Applying to too many programs. According to Dr. Aaron, the current philosophy for students is to “apply a lot, apply broadly, and keep what you get.” Unfortunately, this can put some students at a disadvantage to match. “More students are being encouraged to apply to 60 to 80 programs, rather than their top 20 or 30,” she said. (Per Dr. Chang, in 2015, applicants submitted a mean all-time high of 64.5 applications per applicant, the equivalent of applying to 60% of otolaryngology programs.) “So a select few applicants go to their top choices, but the other choices they selected don’t get the opportunity to interview applicants who could have potentially matched.”
Explore this issue:June 2018
Additional requirements for otolaryngology applicants. To try to encourage selectivity among applicants, otolaryngology added other requirements, including a customized personal statement paragraph for each program (now optional) and the Otolaryngology Resident Talent Assessment (ORTA), a phone-based pre-interview survey to assess personality traits.
“About the time the paragraph was introduced, applications did go down, but it’s hard to know whether the paragraph was really a factor,” said Dr. Schaitkin. “Most program directors didn’t think it had a big impact—most applicants didn’t write a unique paragraph for each residency program.
“We need to change the narrative that an otolaryngology match is unattainable. Mentors should offer students specific information on what they’ll need to match, rather than telling them they just shouldn’t apply to otolaryngology. —David R. Lee, MD
Although these concerns are valid, otolaryngology is still a highly sought-after field. “We’re very fortunate that the caliber of the applicants we continue to receive is still excellent,” said Dr. Gray.
“We need to change the narrative that an otolaryngology match is unattainable,” added Dr. Lee. “Mentors should offer students specific information on what they’ll need to match, rather than telling them they just shouldn’t apply to otolaryngology.”
Now in its third year, Ohio State’s student-mentoring program is specifically geared toward first- and second-year medical students. “I think they’re very undifferentiated during those years. With our program, they’re at least aware of our specialty and understand the possibilities of a career in otolaryngology outside of the regular Ohio State curriculum,” said Dr. Elmaraghy.
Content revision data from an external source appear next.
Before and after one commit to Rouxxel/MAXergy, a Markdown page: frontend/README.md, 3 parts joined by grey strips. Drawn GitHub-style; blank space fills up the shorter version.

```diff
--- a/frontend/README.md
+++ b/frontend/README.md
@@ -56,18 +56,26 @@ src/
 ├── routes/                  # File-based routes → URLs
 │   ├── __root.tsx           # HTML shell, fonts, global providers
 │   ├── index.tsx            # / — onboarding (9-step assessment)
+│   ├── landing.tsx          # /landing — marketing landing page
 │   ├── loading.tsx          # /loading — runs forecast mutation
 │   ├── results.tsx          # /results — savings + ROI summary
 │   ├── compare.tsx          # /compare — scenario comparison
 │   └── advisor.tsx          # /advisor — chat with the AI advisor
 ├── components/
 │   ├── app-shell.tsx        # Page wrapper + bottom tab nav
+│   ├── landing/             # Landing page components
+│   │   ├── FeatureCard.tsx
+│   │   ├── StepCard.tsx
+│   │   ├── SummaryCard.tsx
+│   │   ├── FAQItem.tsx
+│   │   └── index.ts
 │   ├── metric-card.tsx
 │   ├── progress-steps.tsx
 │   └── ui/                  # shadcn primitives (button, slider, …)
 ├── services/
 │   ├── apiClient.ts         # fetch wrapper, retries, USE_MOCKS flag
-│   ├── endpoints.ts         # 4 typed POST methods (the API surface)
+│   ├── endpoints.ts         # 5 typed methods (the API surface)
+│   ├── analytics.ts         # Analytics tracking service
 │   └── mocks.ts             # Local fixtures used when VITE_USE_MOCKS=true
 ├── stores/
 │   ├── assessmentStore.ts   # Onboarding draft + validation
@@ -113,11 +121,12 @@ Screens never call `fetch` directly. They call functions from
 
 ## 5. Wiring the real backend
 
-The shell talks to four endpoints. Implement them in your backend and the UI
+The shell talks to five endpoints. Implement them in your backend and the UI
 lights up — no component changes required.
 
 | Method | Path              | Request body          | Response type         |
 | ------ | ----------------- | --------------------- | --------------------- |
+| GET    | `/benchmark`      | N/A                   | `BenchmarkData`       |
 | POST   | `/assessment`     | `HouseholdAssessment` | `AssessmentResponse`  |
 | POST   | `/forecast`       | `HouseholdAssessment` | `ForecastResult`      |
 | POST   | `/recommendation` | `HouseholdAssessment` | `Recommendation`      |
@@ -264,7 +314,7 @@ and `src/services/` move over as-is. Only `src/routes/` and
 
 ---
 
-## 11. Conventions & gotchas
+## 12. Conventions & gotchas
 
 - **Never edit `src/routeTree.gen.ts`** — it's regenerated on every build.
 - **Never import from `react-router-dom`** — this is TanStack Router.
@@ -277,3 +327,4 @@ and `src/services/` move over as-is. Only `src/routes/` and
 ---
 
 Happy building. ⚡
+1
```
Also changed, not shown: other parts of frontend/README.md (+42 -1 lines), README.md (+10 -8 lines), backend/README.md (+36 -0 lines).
The four-month program begins with reaching out to first- and second-year students early in the academic year through the school’s otolaryngology interest group and encouraging them to apply, with a stated area of interest (oncology, pediatric, etc.). These students are then “matched” with department mentors. Students are obligated to spend eight to 10 hours per month both in the operating room and clinic, and treated as part of the rotation. A series of lectures cover basic otolaryngology principles and career professionalism topics.